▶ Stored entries
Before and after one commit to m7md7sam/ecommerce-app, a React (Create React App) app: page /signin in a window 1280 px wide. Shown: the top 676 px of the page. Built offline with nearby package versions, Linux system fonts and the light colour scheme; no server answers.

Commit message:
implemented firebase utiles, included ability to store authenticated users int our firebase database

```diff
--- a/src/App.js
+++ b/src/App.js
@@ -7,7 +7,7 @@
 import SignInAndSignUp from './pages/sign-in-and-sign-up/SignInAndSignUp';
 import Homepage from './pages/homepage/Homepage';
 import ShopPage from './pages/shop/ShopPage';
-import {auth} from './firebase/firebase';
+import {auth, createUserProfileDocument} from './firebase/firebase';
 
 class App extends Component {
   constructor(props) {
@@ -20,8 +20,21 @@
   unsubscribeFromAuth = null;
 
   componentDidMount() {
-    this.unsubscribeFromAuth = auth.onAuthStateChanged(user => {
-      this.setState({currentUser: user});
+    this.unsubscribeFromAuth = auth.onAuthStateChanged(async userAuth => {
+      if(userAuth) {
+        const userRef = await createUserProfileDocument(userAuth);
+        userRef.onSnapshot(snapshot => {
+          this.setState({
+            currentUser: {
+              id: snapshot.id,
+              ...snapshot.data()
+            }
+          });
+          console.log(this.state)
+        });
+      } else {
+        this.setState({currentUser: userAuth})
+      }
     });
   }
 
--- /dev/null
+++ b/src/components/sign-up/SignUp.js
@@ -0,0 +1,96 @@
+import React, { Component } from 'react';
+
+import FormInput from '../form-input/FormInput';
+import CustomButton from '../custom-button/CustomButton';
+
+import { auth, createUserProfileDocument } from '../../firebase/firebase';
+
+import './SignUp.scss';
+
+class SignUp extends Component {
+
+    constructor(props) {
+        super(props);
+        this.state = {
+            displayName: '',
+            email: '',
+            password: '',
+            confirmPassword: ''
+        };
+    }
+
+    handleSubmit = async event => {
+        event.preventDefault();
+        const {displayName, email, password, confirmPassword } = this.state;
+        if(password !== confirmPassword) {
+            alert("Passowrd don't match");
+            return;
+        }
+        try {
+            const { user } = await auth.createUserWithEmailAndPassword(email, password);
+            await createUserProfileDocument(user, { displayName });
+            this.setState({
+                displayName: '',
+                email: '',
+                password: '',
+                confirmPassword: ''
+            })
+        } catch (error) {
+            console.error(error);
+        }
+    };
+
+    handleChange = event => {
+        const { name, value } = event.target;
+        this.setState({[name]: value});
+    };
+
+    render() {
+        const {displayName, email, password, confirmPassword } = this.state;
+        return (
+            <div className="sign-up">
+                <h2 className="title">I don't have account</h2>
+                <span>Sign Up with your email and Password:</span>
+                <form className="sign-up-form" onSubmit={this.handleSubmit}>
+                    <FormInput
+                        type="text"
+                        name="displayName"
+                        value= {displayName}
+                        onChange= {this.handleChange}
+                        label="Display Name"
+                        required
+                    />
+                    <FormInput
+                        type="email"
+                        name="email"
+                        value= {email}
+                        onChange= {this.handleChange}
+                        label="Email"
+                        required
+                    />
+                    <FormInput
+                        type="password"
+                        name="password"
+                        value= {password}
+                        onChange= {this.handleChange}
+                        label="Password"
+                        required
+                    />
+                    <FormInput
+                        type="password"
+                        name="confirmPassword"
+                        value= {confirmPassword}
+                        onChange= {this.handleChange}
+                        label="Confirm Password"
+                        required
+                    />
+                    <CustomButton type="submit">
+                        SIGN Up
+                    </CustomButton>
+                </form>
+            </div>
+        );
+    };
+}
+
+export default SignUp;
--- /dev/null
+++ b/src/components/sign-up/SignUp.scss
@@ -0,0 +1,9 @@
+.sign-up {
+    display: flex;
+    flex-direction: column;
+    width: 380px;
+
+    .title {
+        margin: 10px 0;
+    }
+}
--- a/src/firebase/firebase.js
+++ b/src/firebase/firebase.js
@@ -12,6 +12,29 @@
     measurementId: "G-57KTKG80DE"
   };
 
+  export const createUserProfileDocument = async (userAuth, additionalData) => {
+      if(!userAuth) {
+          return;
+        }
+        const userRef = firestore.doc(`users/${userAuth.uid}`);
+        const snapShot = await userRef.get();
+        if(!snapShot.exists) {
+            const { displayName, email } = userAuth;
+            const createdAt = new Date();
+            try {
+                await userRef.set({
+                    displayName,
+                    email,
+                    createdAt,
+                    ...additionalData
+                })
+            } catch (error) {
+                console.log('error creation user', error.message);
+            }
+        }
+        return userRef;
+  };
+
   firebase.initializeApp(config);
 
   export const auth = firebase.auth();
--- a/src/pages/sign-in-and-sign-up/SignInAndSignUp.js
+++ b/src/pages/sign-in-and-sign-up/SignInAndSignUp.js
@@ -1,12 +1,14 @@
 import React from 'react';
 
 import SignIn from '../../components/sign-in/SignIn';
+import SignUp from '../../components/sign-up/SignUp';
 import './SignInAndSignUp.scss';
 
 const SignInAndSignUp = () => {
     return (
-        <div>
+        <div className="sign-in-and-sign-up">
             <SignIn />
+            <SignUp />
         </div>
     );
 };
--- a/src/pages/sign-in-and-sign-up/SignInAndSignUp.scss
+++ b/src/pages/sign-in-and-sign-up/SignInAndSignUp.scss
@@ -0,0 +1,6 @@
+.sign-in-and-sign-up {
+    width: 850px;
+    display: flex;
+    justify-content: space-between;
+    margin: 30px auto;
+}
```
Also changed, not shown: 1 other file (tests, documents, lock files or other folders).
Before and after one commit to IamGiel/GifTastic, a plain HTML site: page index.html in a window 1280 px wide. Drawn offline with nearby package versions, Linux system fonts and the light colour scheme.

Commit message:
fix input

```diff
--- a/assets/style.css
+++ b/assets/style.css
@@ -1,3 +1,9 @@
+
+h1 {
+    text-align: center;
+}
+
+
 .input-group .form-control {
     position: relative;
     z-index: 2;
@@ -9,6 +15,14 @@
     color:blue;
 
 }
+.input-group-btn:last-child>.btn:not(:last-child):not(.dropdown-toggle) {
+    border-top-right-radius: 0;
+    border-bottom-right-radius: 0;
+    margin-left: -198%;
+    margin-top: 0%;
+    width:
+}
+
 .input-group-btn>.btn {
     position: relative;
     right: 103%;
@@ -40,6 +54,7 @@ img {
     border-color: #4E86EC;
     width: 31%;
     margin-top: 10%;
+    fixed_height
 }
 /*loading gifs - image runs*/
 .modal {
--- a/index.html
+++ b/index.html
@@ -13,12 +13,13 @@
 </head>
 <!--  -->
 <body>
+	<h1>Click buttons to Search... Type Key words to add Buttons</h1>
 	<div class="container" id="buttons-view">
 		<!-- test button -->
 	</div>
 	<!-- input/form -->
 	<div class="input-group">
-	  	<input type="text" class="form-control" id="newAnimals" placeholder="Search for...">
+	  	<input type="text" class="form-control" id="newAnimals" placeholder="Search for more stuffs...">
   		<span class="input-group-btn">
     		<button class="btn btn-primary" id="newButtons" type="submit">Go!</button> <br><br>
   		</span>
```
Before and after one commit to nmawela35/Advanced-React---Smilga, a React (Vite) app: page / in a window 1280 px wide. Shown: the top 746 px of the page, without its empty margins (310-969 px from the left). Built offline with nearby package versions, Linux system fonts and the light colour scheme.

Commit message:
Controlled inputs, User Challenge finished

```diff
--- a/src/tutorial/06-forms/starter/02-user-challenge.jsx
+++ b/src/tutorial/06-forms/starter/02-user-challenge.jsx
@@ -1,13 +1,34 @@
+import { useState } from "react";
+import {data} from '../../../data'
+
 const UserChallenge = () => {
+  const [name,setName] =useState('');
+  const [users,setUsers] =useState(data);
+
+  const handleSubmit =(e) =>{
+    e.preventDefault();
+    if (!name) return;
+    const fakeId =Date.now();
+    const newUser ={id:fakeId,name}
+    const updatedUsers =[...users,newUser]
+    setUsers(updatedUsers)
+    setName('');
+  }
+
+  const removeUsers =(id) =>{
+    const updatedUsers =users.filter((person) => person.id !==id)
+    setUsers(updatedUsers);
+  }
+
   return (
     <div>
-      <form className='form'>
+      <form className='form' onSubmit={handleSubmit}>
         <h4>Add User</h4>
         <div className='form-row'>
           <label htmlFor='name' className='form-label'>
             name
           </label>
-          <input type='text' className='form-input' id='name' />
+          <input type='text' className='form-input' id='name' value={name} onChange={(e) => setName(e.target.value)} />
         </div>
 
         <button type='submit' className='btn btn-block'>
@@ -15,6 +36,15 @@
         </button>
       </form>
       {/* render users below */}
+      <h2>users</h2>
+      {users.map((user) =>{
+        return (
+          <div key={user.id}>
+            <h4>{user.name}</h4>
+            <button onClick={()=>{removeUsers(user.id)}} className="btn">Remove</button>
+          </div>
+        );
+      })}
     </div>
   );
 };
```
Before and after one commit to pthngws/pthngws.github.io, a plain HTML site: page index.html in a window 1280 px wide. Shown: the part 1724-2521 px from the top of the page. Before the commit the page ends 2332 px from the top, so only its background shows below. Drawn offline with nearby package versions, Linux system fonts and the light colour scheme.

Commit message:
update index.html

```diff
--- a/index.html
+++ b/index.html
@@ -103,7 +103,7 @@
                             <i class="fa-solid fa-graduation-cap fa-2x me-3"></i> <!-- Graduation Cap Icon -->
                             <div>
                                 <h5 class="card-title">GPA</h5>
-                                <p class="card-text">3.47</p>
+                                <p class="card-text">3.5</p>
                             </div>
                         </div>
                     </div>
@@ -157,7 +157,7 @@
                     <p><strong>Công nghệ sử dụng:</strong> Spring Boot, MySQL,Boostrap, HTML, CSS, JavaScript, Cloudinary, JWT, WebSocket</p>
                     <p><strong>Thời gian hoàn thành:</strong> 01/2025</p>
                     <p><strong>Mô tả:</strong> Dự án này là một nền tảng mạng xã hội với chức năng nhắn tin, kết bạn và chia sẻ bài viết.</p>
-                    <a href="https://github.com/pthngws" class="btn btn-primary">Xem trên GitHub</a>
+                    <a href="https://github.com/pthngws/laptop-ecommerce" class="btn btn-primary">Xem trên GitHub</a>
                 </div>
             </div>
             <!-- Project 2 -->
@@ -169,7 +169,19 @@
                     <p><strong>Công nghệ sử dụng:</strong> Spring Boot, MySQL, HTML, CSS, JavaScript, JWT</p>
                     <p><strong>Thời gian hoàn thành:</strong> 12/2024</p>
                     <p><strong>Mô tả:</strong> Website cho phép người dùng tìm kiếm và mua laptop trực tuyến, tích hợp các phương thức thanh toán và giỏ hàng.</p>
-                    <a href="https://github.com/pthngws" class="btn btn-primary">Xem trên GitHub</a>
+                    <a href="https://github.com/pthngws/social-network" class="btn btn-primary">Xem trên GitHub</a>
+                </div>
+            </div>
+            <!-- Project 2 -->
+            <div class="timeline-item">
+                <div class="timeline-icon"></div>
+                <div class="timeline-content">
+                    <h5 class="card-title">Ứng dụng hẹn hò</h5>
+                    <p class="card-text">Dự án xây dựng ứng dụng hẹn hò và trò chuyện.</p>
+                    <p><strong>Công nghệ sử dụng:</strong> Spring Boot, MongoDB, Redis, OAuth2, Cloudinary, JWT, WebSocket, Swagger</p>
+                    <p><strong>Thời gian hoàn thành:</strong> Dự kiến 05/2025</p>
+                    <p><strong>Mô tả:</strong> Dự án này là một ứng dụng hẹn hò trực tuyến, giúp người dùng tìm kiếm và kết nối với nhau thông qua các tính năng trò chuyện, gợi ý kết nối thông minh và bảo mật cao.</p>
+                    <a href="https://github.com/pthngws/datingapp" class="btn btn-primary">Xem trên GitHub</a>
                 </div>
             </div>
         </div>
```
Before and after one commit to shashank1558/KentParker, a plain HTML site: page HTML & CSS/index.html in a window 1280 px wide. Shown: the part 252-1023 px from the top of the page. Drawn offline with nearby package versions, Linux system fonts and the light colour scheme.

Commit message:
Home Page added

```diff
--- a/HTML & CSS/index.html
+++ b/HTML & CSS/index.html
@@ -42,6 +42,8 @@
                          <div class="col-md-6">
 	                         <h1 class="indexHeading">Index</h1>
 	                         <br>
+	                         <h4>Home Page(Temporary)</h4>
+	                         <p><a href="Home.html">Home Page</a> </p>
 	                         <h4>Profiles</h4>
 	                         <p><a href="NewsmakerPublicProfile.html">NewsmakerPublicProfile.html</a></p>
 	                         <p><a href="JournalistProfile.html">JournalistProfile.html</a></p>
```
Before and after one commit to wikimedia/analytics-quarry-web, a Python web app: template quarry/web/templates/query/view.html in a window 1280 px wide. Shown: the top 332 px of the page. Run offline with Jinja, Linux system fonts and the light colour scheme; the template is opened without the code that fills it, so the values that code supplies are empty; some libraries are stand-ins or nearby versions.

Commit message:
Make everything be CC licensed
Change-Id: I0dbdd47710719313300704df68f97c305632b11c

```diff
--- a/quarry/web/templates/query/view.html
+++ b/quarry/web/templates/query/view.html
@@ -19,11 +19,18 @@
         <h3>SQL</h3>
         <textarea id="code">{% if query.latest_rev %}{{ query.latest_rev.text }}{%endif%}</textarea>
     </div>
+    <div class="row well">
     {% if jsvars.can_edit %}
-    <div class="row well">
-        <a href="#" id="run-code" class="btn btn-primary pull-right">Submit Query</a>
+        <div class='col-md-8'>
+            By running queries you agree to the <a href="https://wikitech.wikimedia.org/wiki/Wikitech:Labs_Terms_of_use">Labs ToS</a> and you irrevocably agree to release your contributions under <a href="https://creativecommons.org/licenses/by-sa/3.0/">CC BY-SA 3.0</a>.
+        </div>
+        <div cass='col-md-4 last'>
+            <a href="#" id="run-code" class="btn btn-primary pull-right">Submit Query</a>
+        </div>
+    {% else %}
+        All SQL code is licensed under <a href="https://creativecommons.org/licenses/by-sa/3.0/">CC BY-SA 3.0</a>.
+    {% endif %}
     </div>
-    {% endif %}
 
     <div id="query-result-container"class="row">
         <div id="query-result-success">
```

▶ Task to complete
Lines holding the word "scss" are the answer; copy each one from the records above.

▶ Response box
+import './SignUp.scss';
+++ b/src/components/sign-up/SignUp.scss
 import './SignInAndSignUp.scss';
--- a/src/pages/sign-in-and-sign-up/SignInAndSignUp.scss
+++ b/src/pages/sign-in-and-sign-up/SignInAndSignUp.scss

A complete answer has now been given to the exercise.